    Study Design. Ten- to 13-year follow-up of a prospective randomized study. Objective. To compare the 10- to 13-year outcomes of anterior cervical decompression and fusion (ACDF) with a cervical intervertebral fusion cage (CIFC), and the Cloward procedure (CP) using a broad clinical and patient-centered assessment. Summary of Background Data. There are few prospective studies and none with a follow-up of 10 years or more. Methods. Patient questionnaires completed 10 years or more after ACDF. Seventy-three patients (77%) responded. Radiographs were obtained at 2 years. Results. Apart from greater fulfillment of preoperative expectation (P = 0.01) and less headache (P = 0.005) in the CIFC group compared with the CP group, there were no significant differences in the outcomes of the two surgical methods. Pain intensity improved in comparison with preoperative levels in both the CIFC and CP groups (P andlt; 0.0001), but the Neck Disability Index (NDI) only improved in the CIFC group (P = 0.04). Only those with a healed fusion benefited from an improved NDI (P = 0.02). There was no deterioration in pain intensity or NDI after the 2-year follow-up. Conclusion. The outcomes of the two surgical methods, with a few exceptions, were equal at 10- to 13-year follow-up, and there was no deterioration in outcome after the 2-year follow-up. Pain intensity improved more than disability, which may indicate that further improvement of physical function requires early more extensive postoperative rehabilitation. Despite persisting disability, repeat surgery was relatively uncommon.

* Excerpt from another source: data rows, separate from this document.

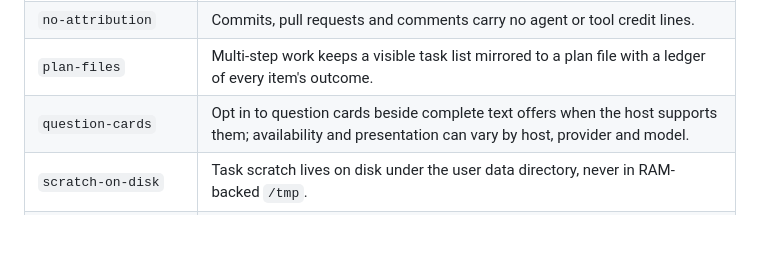
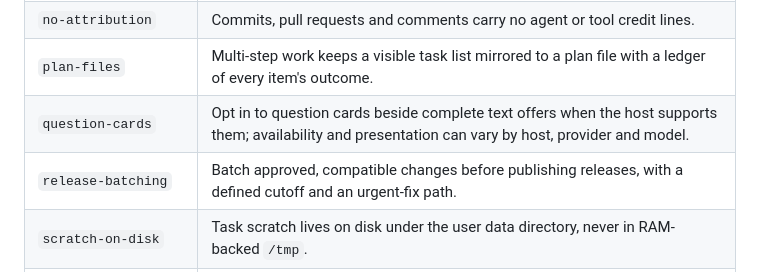
Before and after one commit to bompus/house-rules, a Markdown page: README.md, the part around the change. Rendered like a GitHub page; blank space fills up the shorter version.

Commit message:
docs(releases): add opt-in release batching

```diff
--- a/README.md
+++ b/README.md
@@ -190,6 +190,7 @@ in name order, after the modifiers.
 | `no-attribution` | Commits, pull requests and comments carry no agent or tool credit lines. |
 | `plan-files` | Multi-step work keeps a visible task list mirrored to a plan file with a ledger of every item's outcome. |
 | `question-cards` | Opt in to question cards beside complete text offers when the host supports them; availability and presentation can vary by host, provider and model. |
+| `release-batching` | Batch approved, compatible changes before publishing releases, with a defined cutoff and an urgent-fix path. |
 | `scratch-on-disk` | Task scratch lives on disk under the user data directory, never in RAM-backed `/tmp`. |
 | `shared-host-load` | Run one heavy job at a time with capped CPU and memory; other sessions may continue light work within its resource limits. |
 | `solo-operator` | For repositories with one maintainer, the user's direction is the review; no review-gated steps. |
```
Also changed, not shown: CHANGELOG.md (+4 -0 lines), rules/modifiers/release-batching.md (added, +27 -0 lines).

  • 4.
    Hermansen, Anna
    et al.
    Linköping University, Department of Medical and Health Sciences, Division of Physiotherapy. Linköping University, Faculty of Health Sciences. Östergötlands Läns Landsting, Local Health Care Services in Central Östergötland, Department of Activity and Health.
    Hedlund, Rune
    Sahlgrens University Hospital, Sweden .
    Vavruch, Ludek
    Ryhov Hospital, Sweden .
    Peolsson, Anneli
    Linköping University, Department of Medical and Health Sciences, Division of Physiotherapy. Linköping University, Faculty of Health Sciences.
    Positive predictive factors and subgroup analysis of clinically relevant improvement after anterior cervical decompression and fusion for cervical disc disease: a 10-to 13-year follow-up of a prospective randomized study Clinical article2013In: Journal of Neurosurgery: Spine, ISSN 1547-5654, E-ISSN 1547-5646, Vol. 19, no 4, p. 403-411Article in journal (Refereed)
    Abstract [en]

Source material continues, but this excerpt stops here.